[What the task requires] Repeat every entry exactly. Do not include the pictures.

[Data extracts]

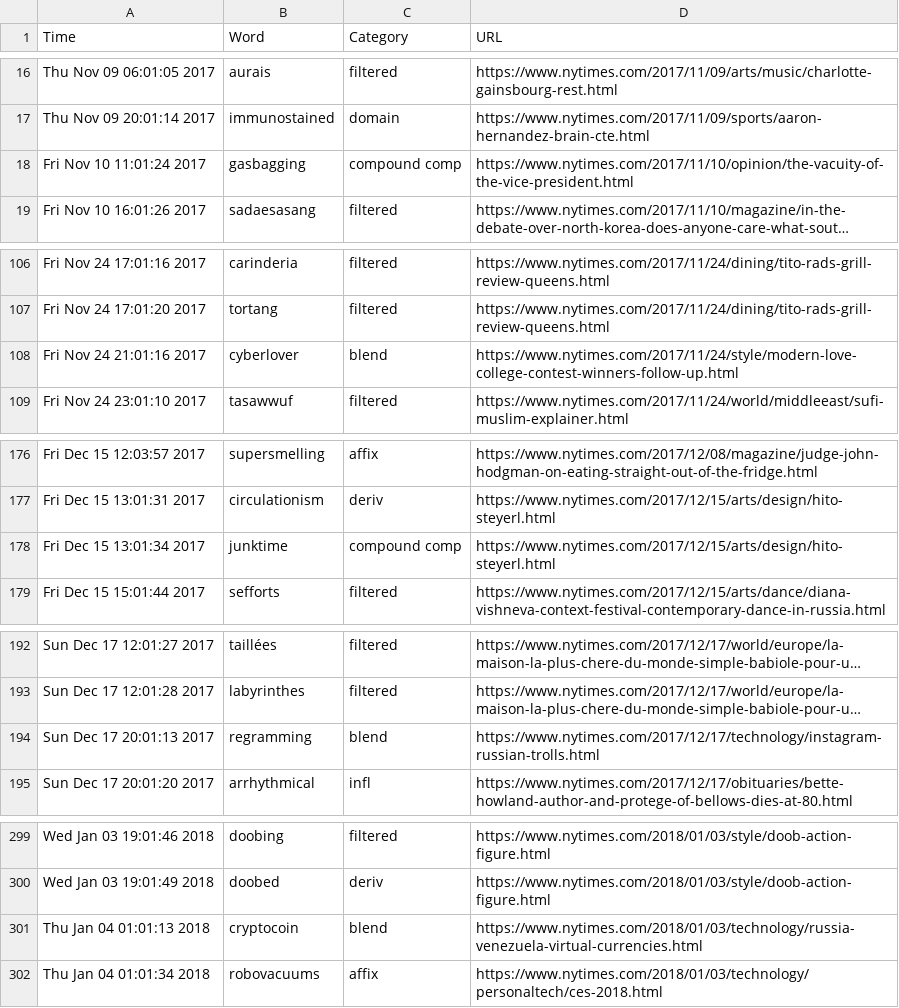
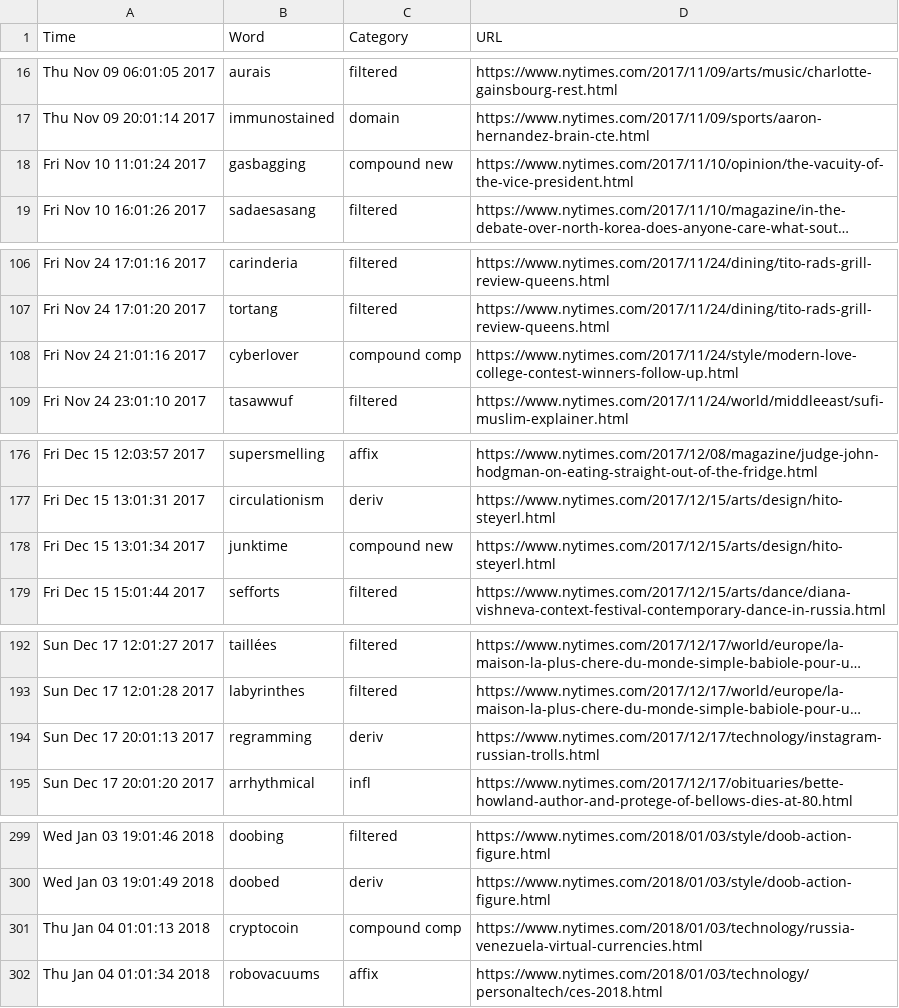
Before and after one commit to yuvalpinter/nytwit, a TSV file: nytwit_v1-1.tsv (was nytwit_v1.tsv), drawn as a sheet; only a part is shown, gaps mark what is left out; long unchanged cells end in …; the diff covers the shown part only; the diff names each change by its address in the sheet, - before the commit and + after, or states it on an @@ line.

Commit message:
Version 1.1
73 label changes, mainly concerning blends and compounds. "Crypto" and "cyber" are now usually full-fledged bases.

```diff
--- a/nytwit_v1.tsv
+++ b/nytwit_v1-1.tsv
-C18 (Category): compound comp
+C18 (Category): compound new
-C108 (Category): blend
+C108 (Category): compound comp
-C178 (Category): compound comp
+C178 (Category): compound new
-C194 (Category): blend
+C194 (Category): deriv
-C301 (Category): blend
+C301 (Category): compound comp
```
Also changed, not shown: 68 edited cells elsewhere in this file.
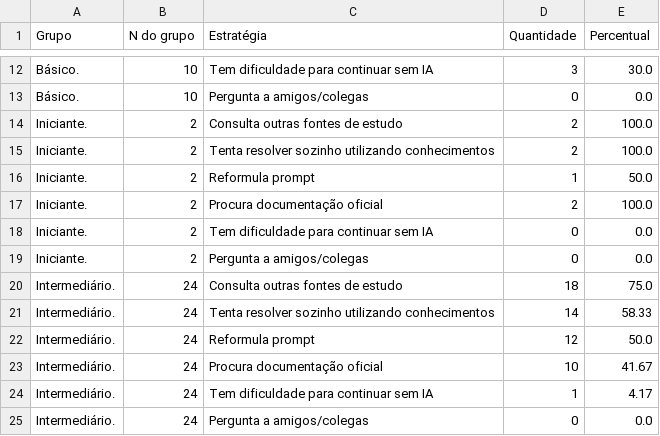
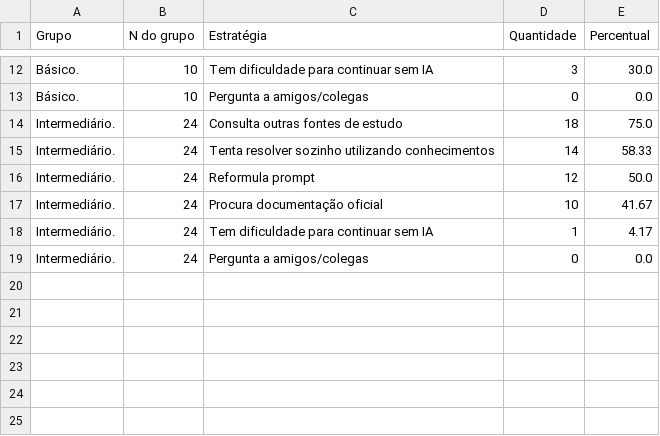
Before and after one commit to pedro0102-hyand/TCC, a CSV file: resultados/analise_5_3/q18_por_conhecimento_q3.csv, drawn as a sheet; only a part is shown, gaps mark what is left out; the diff names each change by its address in the sheet, - before the commit and + after, or states it on an @@ line.

```diff
--- a/resultados/analise_5_3/q18_por_conhecimento_q3.csv
+++ b/resultados/analise_5_3/q18_por_conhecimento_q3.csv
-row 14: Iniciante. | 2 | Consulta outras fontes de estudo | 2 | 100.0
-row 15: Iniciante. | 2 | Tenta resolver sozinho utilizando conhecimentos | 2 | 100.0
-row 16: Iniciante. | 2 | Reformula prompt | 1 | 50.0
-row 17: Iniciante. | 2 | Procura documentação oficial | 2 | 100.0
-row 18: Iniciante. | 2 | Tem dificuldade para continuar sem IA | 0 | 0.0
-row 19: Iniciante. | 2 | Pergunta a amigos/colegas | 0 | 0.0
```
Also changed, not shown: resultados/analise_5_3/q18_por_conhecimento_q3_percentuais.csv, resultados/analise_5_3/q18_por_experiencia_q5.csv, 4 other files.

[Answer to this problem]
Before and after one commit to yuvalpinter/nytwit, a TSV file: nytwit_v1-1.tsv (was nytwit_v1.tsv), drawn as a sheet; only a part is shown, gaps mark what is left out; long unchanged cells end in …; the diff covers the shown part only; the diff names each change by its address in the sheet, - before the commit and + after, or states it on an @@ line.

Commit message:
Version 1.1
73 label changes, mainly concerning blends and compounds. "Crypto" and "cyber" are now usually full-fledged bases.

```diff
--- a/nytwit_v1.tsv
+++ b/nytwit_v1-1.tsv
-C18 (Category): compound comp
+C18 (Category): compound new
-C108 (Category): blend
+C108 (Category): compound comp
-C178 (Category): compound comp
+C178 (Category): compound new
-C194 (Category): blend
+C194 (Category): deriv
-C301 (Category): blend
+C301 (Category): compound comp
```
Also changed, not shown: 68 edited cells elsewhere in this file.
Before and after one commit to pedro0102-hyand/TCC, a CSV file: resultados/analise_5_3/q18_por_conhecimento_q3.csv, drawn as a sheet; only a part is shown, gaps mark what is left out; the diff names each change by its address in the sheet, - before the commit and + after, or states it on an @@ line.

```diff
--- a/resultados/analise_5_3/q18_por_conhecimento_q3.csv
+++ b/resultados/analise_5_3/q18_por_conhecimento_q3.csv
-row 14: Iniciante. | 2 | Consulta outras fontes de estudo | 2 | 100.0
-row 15: Iniciante. | 2 | Tenta resolver sozinho utilizando conhecimentos | 2 | 100.0
-row 16: Iniciante. | 2 | Reformula prompt | 1 | 50.0
-row 17: Iniciante. | 2 | Procura documentação oficial | 2 | 100.0
-row 18: Iniciante. | 2 | Tem dificuldade para continuar sem IA | 0 | 0.0
-row 19: Iniciante. | 2 | Pergunta a amigos/colegas | 0 | 0.0
```
Also changed, not shown: resultados/analise_5_3/q18_por_conhecimento_q3_percentuais.csv, resultados/analise_5_3/q18_por_experiencia_q5.csv, 4 other files.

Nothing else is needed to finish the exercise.